Brown on a separate case. Now something of a career criminal with the prison contacts to match, Brown’s finger prints are found at a fresh murder scene at the Red Road flats, a seemingly impossible fact due to his continued incarceration. Meanwhile, Rose Wilson, now nanny to Julius McMillan’s grandchildren, finds figures from the past springing up all around her.
Mina’s choice to open (and return) her story to August 31st 1997 and the subsequent days is strategic, using Diana’s death as a touchstone of the nation’s emotional connectivity. It is not the princess they shed tears for but themselves, or rather their own stark circumstances which they see reflected back in Diana’s death. Julius, a self confessed “Republican, anti-royalist by instinct and tradition” remembers himself exchanging fleeting pleasantries with the princess years earlier and suffers hysterical “racking sobs spewed up from his abdomen like hiccups” upon learning of her demise. Unable to rationalise the intensity of his emotion, he can only attribute such despair to “disaster looming on his own horizon”. Even Rose, whom Julius characterises as an “an impassive witness” of catastrophes, is tearful, crying, “‘She was young to die…And those boys…'”. But which boys: those too young to die or a pair of newly bereft young princes?
Not that Mina lets such British responses pass without injecting a certain amount of Glaswegian bemusement. Glasgow’s “city closure was not, like London, a natural response to crippling grief, but rather an awkward pause”, a disconnect from south of the border that even Julius feels as he watches news footage of “sobbing” London from a “cynical Glasgow, a city exhausted of sorrow.” Glasgow is also gripped in the throes of change; it is presumably not by accident that the Red Road flats, scheduled for demolition are selected by Mina as a crime scene, showing the passage of time in the remodelling of landscape as well as character.
As might be expected, the police procedural aspects of Mina’s novel which include court room scenes and interrogation room settings, the bread-and -butter of the genre are taut and extremely proficient in conveying Morrow’s experience of the justice system.
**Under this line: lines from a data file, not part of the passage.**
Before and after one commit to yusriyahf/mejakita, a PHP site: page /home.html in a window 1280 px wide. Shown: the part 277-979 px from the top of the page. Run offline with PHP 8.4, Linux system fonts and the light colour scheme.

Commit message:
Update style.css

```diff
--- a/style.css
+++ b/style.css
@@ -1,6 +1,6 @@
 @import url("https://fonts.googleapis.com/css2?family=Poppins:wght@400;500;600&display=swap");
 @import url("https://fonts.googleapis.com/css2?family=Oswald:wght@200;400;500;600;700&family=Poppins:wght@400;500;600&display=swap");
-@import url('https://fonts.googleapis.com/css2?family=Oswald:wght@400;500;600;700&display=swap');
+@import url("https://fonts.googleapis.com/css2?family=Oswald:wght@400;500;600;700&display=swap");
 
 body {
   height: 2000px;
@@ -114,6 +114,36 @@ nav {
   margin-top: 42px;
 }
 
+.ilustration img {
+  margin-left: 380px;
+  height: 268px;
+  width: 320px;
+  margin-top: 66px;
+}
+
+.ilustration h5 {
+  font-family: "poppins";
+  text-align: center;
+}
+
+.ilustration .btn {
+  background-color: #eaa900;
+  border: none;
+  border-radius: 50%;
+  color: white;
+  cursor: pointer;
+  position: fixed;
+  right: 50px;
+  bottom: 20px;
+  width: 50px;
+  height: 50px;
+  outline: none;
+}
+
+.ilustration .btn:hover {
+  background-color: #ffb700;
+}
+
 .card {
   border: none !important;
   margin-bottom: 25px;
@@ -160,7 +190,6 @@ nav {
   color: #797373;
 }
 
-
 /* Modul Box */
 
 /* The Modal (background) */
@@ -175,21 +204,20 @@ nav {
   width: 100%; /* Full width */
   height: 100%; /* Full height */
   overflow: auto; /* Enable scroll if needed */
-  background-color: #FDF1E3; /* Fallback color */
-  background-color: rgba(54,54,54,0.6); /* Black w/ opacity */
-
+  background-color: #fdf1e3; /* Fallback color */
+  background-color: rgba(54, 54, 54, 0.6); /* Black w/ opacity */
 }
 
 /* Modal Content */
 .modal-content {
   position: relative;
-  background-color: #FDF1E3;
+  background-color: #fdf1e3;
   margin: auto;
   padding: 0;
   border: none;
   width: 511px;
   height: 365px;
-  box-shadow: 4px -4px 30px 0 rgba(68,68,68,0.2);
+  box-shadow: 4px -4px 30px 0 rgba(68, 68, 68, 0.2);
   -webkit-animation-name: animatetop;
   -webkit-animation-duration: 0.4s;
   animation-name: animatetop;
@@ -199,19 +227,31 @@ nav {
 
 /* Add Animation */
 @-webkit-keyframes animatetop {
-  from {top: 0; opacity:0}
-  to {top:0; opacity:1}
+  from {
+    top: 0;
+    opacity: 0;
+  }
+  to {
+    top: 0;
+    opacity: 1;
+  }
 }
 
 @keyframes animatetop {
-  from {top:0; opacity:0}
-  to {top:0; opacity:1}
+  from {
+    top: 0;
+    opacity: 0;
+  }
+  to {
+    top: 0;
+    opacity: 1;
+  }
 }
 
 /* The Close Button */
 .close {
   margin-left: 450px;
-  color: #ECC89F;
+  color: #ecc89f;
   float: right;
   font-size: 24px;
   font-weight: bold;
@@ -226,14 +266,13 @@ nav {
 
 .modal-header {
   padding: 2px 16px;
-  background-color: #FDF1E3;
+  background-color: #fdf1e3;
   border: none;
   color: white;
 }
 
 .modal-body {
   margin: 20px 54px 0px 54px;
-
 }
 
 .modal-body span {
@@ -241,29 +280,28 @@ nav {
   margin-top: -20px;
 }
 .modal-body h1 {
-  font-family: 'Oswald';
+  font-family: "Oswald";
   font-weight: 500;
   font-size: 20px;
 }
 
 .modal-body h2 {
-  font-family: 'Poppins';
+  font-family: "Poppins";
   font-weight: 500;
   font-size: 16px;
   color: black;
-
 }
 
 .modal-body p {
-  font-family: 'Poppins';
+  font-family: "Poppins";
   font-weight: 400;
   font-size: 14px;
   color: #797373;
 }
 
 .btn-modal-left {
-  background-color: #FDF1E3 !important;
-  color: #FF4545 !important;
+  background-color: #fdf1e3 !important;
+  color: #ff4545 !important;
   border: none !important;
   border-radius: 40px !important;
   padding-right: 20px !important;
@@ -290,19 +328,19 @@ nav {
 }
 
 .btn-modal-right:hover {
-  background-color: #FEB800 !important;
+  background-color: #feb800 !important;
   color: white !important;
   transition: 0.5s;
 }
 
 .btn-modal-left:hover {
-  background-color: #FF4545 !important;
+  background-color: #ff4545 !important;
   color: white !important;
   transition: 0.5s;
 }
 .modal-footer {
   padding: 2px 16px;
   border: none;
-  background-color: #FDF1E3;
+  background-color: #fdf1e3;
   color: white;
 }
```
Morrow’s continuing story is now complicated by the birth of her one year old twins, and the continued presence of her half-brother who also happens to be a major player among the city’s gangsters.
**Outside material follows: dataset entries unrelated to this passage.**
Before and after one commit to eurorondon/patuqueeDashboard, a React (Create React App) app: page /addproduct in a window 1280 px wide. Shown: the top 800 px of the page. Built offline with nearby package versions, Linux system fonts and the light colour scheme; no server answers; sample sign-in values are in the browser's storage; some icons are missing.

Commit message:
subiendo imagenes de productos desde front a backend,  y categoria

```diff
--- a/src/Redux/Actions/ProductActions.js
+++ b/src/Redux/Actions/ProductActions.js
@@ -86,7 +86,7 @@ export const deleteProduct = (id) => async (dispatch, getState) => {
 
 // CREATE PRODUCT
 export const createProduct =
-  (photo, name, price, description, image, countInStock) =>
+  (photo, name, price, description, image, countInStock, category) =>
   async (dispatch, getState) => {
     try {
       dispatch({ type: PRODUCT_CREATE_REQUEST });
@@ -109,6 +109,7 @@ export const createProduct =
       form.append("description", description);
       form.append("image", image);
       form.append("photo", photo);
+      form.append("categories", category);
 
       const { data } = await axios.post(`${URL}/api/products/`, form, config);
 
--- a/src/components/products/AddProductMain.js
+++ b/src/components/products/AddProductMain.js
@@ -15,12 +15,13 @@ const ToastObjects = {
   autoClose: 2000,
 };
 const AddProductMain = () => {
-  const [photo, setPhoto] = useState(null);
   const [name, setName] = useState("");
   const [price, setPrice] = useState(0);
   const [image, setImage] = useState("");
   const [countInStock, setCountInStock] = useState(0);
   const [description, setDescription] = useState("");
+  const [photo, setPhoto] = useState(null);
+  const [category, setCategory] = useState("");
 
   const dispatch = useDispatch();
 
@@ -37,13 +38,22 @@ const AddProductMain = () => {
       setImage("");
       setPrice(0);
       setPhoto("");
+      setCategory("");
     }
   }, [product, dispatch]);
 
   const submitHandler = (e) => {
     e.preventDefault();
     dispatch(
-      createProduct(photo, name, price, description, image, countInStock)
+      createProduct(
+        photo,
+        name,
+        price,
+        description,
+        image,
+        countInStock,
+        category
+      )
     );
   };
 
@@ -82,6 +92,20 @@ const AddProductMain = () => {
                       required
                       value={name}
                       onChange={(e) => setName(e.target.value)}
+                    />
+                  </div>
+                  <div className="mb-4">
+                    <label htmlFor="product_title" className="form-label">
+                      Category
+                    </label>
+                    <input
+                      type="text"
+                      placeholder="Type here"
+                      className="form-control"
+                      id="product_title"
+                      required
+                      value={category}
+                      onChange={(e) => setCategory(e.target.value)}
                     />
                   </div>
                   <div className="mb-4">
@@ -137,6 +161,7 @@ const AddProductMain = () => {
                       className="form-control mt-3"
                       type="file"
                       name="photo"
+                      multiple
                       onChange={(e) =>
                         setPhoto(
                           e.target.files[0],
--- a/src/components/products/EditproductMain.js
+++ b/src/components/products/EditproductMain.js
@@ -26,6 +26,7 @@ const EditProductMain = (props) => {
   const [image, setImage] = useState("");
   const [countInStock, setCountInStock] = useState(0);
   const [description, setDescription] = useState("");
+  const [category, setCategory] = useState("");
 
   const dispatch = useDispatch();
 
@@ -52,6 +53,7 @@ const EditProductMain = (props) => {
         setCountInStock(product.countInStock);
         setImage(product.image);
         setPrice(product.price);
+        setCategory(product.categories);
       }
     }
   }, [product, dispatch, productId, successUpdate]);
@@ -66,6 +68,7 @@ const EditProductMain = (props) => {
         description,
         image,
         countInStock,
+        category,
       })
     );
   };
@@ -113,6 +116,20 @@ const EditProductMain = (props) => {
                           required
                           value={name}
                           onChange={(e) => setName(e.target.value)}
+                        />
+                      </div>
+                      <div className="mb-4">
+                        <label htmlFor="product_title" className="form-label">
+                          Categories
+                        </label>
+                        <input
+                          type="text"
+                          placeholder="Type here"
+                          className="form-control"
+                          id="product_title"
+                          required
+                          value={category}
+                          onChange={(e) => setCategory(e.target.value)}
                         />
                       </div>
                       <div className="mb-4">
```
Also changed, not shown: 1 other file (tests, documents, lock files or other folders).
Michael Brown is an intriguing addition to Mina’s cannon, at once tragic yet capable of the monstrous – a perception of himself that he plays up to in order to return to captivity. Warped by his imprisonment at an early age, and unable to function without the structure of prison life, Michael is never likeable but never inhuman – Mina never moralises, but here it’s hard to miss the idea of prison as destructive rather than redemptive: a broken system breeds broken people.
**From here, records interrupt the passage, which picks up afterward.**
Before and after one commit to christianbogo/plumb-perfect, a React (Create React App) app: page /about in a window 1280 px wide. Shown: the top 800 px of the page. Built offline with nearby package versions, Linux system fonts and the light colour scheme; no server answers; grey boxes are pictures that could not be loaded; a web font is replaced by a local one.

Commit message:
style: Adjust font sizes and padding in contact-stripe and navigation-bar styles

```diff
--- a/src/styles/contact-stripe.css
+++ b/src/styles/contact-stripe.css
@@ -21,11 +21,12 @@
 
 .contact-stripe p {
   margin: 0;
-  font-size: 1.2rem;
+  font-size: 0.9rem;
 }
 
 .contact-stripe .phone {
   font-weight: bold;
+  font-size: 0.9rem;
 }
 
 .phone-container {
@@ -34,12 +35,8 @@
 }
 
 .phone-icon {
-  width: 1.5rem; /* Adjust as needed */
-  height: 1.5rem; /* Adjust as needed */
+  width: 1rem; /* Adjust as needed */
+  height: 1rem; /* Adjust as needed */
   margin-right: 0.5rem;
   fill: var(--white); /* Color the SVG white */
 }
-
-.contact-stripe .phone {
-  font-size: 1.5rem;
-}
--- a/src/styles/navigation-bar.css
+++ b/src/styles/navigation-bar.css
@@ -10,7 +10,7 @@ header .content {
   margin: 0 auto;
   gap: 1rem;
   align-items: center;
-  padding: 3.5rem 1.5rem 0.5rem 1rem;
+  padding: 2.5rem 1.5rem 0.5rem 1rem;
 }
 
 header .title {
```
The Red Road is everything that her readership has come to expect of Mina’s fiction. Hard boiled and brutal novels, Mina’s writing is utterly unsentimental yet remains insightfully humane.
Ed: Denise Mina in conversation with Alex Henry can be found HERE.